"In Texas it's a lot harder for people to file frivolous lawsuits against you and use the process to extort money." -Jeff Ball, CEO, Visio Financial Services

4. A friendly legal climate. One reason Max Nussenbaum likes running his start-up, Castle, with co-founders Scott Lowe and Tim Dingman in Detroit is that the state has a friendly legal climate. For instance, he has learned that in Michigan, if you take a tenant to court for nonpayment of rent, the judge will usually give them the option to enter into a "consent judgment." They won't be evicted if they pay back rent, plus late fees and legal fees. "They have to pay what they owe, but always have many chances to do so before they get evicted," he said in an email.

The business, which projects $88,000 in revenue this year, is an online property management company. It assists rental owners in finding tenants, collecting rents and coordinating maintenance. "Landlord-tenant law is very fair--neither super tenant-friendly or landlord-friendly," Nussenbaum said.

Similarly, tort reform in Texas has made the state appealing to Ball, at Vision Financial Services, because it lowers his overhead. "In Texas it's a lot harder for people to file frivolous lawsuits against you and use the process to extort money," he said. "That translates to lower insurance costs. For entrepreneurial businesses, that's important."

The cost of complying with existing laws is lower than in his previous home in California, he notes.
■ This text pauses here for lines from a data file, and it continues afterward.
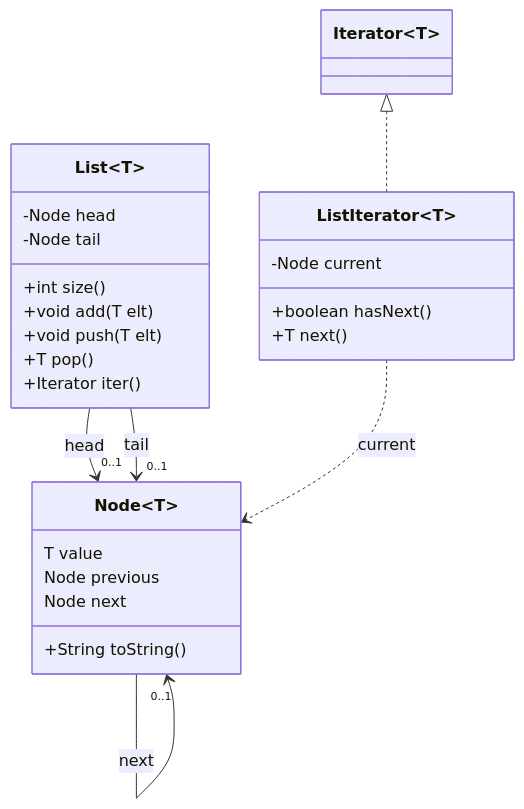
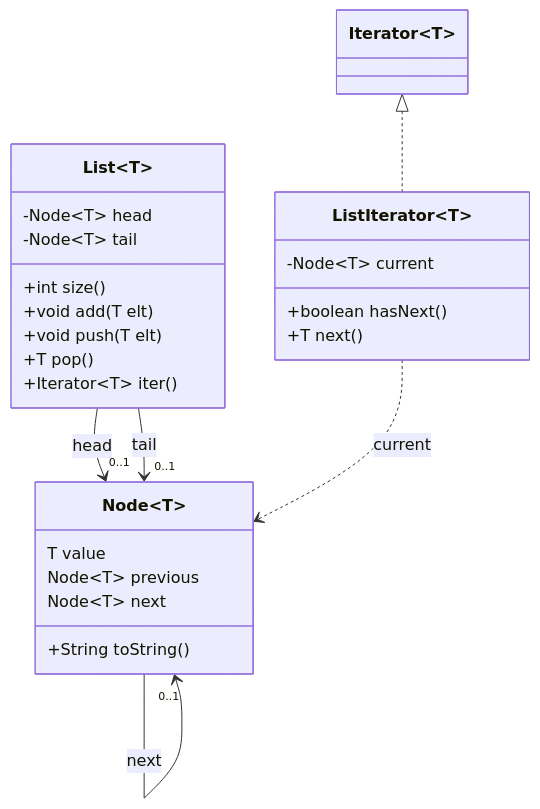
Before and after one commit to nbeney/codebar-java-data-structures: the first of 6 diagrams in README.md, drawn with Mermaid.

````diff
--- a/README.md
+++ b/README.md
@@ -5,36 +5,36 @@
 ```mermaid
 classDiagram
     class Node["Node&lt;T&gt;"] {
         T value
-        Node previous
-        Node next
+        Node&lt;T&gt; previous
+        Node&lt;T&gt; next
         +String toString()
     }
 
     Node --> "0..1" Node : previous
     Node --> "0..1" Node : next
 
     class List["List&lt;T&gt;"] {
-        -Node head
-        -Node tail
+        -Node&lt;T&gt; head
+        -Node&lt;T&gt; tail
         +int size()
         +void add(T elt)
         +void push(T elt)
         +T pop()
-        +Iterator iter()
+        +Iterator&lt;T&gt; iter()
     }
 
     List --> "0..1" Node : head
     List --> "0..1" Node : tail
 
     class Iterator["Iterator&lt;T&gt;"]
 
     class ListIterator["ListIterator&lt;T&gt;"] {
-        -Node current
+        -Node&lt;T&gt; current
         +boolean hasNext()
         +T next()
     }
 
     Iterator <|.. ListIterator
     ListIterator ..> Node : current
 ```
````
Here, he doesn't have to be licensed as a mortgage originator, something required in California. "Texas is one of the states that view this as a business transaction," he explains. "That transaction does not need to be licensed to protect either party." That keeps his compliance costs down.

Utah is currently seeing tremendous job growth in middle-skilled jobs, at almost 11 times the national average. Above, storefronts in Park City.
Panoramic Images | Kevin Winter
Utah is currently seeing tremendous job growth in middle-skilled jobs, at almost 11 times the national average. Above, storefronts in Park City.

5. Less red tape. In the U.S. Chamber of Commerce annual Enterprising States Study, which measures states' economic performance, Utah was the only state to place in the Top 10 in all six categories considered important. They range from economic performance to entrepreneurship. A recent report by the chamber found that it is seeing job growth as a result of its efforts. For instance, it saw nearly 21 percent growth in middle-skilled jobs, almost 11 times the national average.

One reason Utah's entrepreneurial climate is thriving, noted Swart, is the ease of business formation. "They've moved so much of their process online that you can literally do a company formation and get all the information you need in 10 minutes," he said. "That really is an indication of the extent to which the state is willing to make it easy for entrepreneurs." For instance, its One Stop Business Registration allows owners to set up a single account to manage all of its business registrations with six different agencies, such as the Utah State Tax Commission.

6. The right infrastructure. Every state's future is about millennials, noted Sherman, and compared to older generations, they don't like to own cars. "They want to know they can get around not only in their work life but their personal life, with good, strong public transportation and infrastructure—and not too much traffic," said Sherman. High-speed Internet access, which enables a thriving digital economy, is also a part of the equation to attracting up-and-coming talent.

"It will be hard to attract young people to an area that lacks these things," he said.

For example, four states now have cities offering early access to Google Fiber's 1-gigabit Internet service to small businesses: Texas (in Austin), Utah (in Provo), Missouri and Kansas (in Kansas City).With Google Fiber up to 100 times speedier than traditional broadband, it will be easier for entrepreneurs to experiment with new technologies that rely on fast Internet service.

By Elaine Pofeldt, special to CNBC.com